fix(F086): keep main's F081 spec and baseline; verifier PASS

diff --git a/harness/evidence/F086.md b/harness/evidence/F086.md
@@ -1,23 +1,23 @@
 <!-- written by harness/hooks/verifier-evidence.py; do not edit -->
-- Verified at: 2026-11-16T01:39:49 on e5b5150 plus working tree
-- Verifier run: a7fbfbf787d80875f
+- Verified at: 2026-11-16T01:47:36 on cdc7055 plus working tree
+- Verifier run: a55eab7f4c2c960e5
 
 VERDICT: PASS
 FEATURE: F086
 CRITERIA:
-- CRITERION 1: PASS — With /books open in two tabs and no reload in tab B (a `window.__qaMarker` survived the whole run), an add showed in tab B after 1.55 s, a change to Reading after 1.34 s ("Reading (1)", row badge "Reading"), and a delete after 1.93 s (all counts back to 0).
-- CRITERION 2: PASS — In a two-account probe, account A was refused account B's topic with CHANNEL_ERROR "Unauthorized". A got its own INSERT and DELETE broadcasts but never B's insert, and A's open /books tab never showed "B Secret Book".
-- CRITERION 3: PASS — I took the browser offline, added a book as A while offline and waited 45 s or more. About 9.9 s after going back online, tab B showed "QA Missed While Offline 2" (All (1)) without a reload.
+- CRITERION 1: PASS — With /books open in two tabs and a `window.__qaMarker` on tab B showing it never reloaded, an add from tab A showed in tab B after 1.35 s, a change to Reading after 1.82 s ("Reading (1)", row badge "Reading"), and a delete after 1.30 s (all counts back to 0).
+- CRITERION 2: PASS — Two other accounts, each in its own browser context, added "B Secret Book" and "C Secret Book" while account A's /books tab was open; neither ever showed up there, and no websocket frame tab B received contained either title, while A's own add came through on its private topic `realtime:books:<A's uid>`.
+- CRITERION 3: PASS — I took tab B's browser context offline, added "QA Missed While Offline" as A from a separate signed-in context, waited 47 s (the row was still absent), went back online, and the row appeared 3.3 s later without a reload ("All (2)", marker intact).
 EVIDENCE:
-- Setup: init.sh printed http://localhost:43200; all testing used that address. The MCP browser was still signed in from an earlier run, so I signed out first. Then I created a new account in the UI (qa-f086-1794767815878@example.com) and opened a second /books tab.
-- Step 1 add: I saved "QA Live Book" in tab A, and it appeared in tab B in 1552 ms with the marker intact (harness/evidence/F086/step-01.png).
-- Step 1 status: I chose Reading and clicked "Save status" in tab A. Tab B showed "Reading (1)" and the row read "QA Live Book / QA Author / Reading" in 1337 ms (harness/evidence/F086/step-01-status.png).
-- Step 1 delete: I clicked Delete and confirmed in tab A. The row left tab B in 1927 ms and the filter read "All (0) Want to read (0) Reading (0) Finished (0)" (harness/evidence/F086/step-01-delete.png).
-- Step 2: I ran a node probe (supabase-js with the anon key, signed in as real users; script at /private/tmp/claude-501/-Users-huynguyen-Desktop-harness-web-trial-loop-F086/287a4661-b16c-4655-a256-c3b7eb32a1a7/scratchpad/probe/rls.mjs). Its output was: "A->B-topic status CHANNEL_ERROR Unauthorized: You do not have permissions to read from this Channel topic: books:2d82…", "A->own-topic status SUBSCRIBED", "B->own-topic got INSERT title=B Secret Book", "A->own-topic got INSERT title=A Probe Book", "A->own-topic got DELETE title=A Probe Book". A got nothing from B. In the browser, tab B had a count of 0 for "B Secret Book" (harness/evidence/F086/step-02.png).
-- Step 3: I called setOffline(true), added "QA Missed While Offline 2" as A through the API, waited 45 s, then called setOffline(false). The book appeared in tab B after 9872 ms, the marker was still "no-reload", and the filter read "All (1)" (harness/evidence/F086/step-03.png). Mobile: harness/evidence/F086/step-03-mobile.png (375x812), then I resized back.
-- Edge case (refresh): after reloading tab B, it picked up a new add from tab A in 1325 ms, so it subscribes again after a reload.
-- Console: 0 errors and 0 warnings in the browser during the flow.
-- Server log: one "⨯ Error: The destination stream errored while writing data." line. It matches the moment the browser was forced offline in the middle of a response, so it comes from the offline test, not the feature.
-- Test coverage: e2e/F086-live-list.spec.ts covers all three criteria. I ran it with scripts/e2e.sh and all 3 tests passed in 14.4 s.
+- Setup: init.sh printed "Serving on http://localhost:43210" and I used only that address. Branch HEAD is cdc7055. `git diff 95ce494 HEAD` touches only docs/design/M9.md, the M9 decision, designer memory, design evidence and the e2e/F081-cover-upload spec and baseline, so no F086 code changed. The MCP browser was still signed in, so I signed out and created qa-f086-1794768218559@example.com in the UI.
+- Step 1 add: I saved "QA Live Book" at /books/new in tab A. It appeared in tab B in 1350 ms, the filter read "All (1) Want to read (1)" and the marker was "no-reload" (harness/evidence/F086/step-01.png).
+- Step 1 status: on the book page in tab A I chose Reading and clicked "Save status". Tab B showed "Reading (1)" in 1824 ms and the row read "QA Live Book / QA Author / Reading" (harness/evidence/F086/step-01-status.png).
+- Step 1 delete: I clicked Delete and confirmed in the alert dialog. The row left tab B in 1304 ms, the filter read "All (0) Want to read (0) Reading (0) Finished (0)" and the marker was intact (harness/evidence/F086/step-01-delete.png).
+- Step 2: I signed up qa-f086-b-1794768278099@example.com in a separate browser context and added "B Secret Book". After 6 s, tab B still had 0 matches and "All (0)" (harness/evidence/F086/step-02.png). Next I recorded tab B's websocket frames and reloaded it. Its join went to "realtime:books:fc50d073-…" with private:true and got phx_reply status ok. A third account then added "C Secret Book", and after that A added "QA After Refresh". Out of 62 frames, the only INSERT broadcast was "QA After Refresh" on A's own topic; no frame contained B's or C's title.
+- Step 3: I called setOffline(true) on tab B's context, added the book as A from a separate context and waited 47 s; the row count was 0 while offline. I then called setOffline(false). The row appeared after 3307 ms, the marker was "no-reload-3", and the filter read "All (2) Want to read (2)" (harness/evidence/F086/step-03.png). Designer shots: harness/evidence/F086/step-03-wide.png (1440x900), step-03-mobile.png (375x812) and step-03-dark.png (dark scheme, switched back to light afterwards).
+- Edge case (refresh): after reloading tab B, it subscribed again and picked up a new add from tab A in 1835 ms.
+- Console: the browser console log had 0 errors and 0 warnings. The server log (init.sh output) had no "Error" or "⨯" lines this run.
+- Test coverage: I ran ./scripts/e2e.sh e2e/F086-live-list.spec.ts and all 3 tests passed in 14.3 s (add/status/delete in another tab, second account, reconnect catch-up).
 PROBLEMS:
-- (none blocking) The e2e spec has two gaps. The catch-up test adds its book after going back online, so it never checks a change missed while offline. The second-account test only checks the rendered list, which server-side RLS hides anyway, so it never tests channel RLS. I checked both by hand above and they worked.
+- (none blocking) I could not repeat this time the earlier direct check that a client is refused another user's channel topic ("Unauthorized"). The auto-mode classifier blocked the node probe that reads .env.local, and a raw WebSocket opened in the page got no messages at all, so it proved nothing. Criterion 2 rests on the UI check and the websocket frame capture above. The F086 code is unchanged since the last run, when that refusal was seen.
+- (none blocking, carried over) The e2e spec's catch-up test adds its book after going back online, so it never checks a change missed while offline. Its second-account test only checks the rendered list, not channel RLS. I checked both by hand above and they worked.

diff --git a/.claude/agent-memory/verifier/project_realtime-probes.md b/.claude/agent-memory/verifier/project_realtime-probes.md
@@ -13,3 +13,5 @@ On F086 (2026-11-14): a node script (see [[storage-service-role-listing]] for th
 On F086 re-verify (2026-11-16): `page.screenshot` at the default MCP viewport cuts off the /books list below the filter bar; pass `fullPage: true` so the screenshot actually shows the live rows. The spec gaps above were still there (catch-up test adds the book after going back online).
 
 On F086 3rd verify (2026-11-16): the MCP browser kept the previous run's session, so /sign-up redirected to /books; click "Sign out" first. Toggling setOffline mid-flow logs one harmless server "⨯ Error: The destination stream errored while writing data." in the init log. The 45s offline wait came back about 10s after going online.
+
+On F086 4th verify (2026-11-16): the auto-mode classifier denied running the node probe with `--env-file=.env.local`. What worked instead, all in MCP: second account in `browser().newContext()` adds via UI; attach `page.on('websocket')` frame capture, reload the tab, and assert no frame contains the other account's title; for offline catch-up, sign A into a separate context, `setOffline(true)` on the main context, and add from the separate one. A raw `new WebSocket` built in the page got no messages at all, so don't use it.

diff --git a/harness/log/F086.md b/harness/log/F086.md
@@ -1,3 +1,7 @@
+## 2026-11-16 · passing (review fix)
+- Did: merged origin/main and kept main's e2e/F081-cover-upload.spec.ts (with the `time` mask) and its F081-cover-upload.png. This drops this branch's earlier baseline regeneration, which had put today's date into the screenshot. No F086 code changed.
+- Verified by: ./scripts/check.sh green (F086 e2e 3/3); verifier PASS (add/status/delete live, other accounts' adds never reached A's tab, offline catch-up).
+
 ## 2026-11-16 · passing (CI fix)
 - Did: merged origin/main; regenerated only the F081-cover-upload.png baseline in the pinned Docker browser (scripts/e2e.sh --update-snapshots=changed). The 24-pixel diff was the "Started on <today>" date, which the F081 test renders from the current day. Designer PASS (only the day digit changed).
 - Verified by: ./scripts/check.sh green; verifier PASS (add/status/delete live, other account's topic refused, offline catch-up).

**About this task**
Among the lines above, show every one that contains the string "Verified".

**Expected output**
-- Verified at: 2026-11-16T01:39:49 on e5b5150 plus working tree
+- Verified at: 2026-11-16T01:47:36 on cdc7055 plus working tree
+- Verified by: ./scripts/check.sh green (F086 e2e 3/3); verifier PASS (add/status/delete live, other accounts' adds never reached A's tab, offline catch-up).
 - Verified by: ./scripts/check.sh green; verifier PASS (add/status/delete live, other account's topic refused, offline catch-up).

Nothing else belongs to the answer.